* **DATASET ENTRIES**:
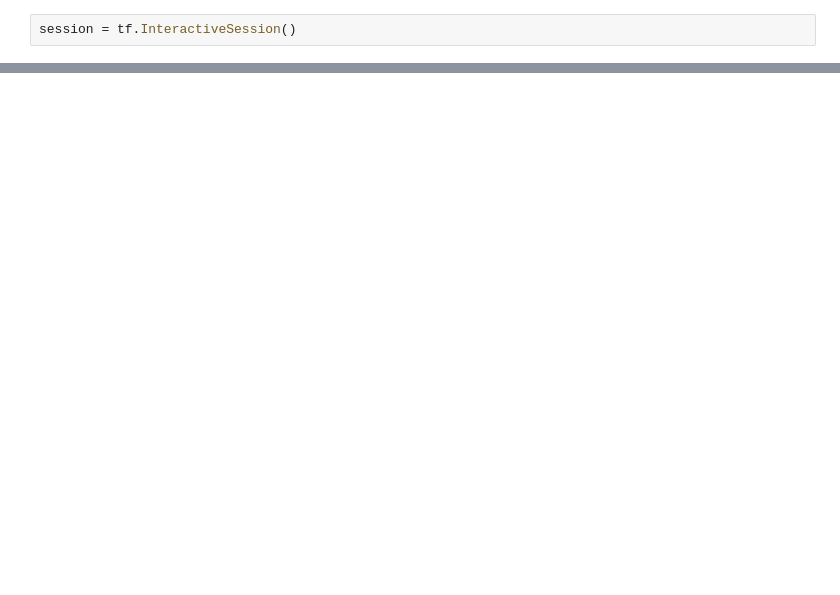
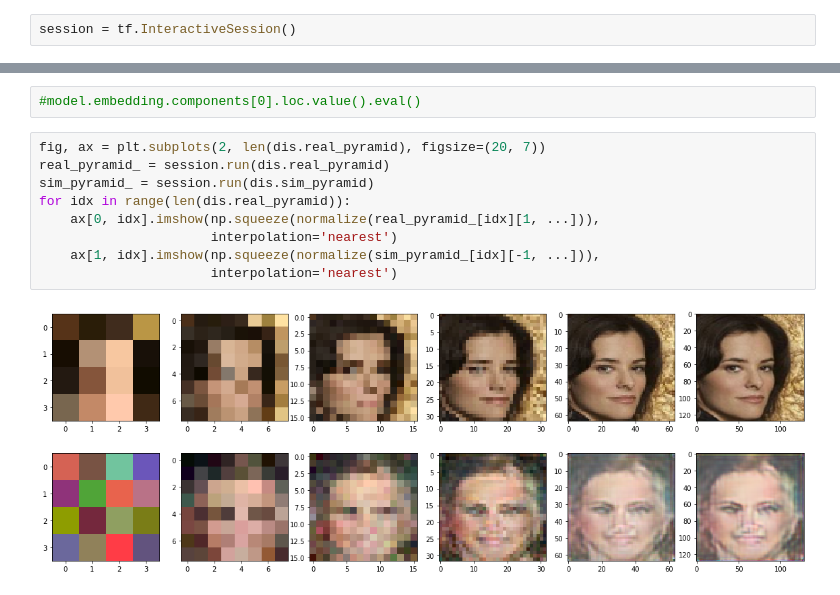
Before and after one commit to danmar3/AssociativeGAN, a Jupyter notebook: notebooks/gmmgan.ipynb, the cells around one changed output, grey strips where cells are left out. Drawn from its saved outputs; the diff is of its cells as text; blank space fills up the shorter version.

```diff
--- a/notebooks/gmmgan.ipynb
+++ b/notebooks/gmmgan.ipynb
@@ -135,0 +141,13 @@ plt.plot(x[:, 0], x[:, 1], '+')
+# %%
+#model.embedding.components[0].loc.value().eval()
+# %%
+fig, ax = plt.subplots(2, len(dis.real_pyramid), figsize=(20, 7))
+real_pyramid_ = session.run(dis.real_pyramid)
+sim_pyramid_ = session.run(dis.sim_pyramid)
+for idx in range(len(dis.real_pyramid)):
+    ax[0, idx].imshow(np.squeeze(normalize(real_pyramid_[idx][1, ...])),
+                      interpolation='nearest')
+    ax[1, idx].imshow(np.squeeze(normalize(sim_pyramid_[idx][-1, ...])),
+                      interpolation='nearest')
+# %% [output]
+[figure, added]
```
Also changed, not shown: parts of 11 cells of this notebook, 4 other files.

* **WORK TO COMPLETE**:
Retype the listing above exactly, pictures excluded.

* **TASK ANSWER**:
Before and after one commit to danmar3/AssociativeGAN, a Jupyter notebook: notebooks/gmmgan.ipynb, the cells around one changed output, grey strips where cells are left out. Drawn from its saved outputs; the diff is of its cells as text; blank space fills up the shorter version.

```diff
--- a/notebooks/gmmgan.ipynb
+++ b/notebooks/gmmgan.ipynb
@@ -135,0 +141,13 @@ plt.plot(x[:, 0], x[:, 1], '+')
+# %%
+#model.embedding.components[0].loc.value().eval()
+# %%
+fig, ax = plt.subplots(2, len(dis.real_pyramid), figsize=(20, 7))
+real_pyramid_ = session.run(dis.real_pyramid)
+sim_pyramid_ = session.run(dis.sim_pyramid)
+for idx in range(len(dis.real_pyramid)):
+    ax[0, idx].imshow(np.squeeze(normalize(real_pyramid_[idx][1, ...])),
+                      interpolation='nearest')
+    ax[1, idx].imshow(np.squeeze(normalize(sim_pyramid_[idx][-1, ...])),
+                      interpolation='nearest')
+# %% [output]
+[figure, added]
```
Also changed, not shown: parts of 11 cells of this notebook, 4 other files.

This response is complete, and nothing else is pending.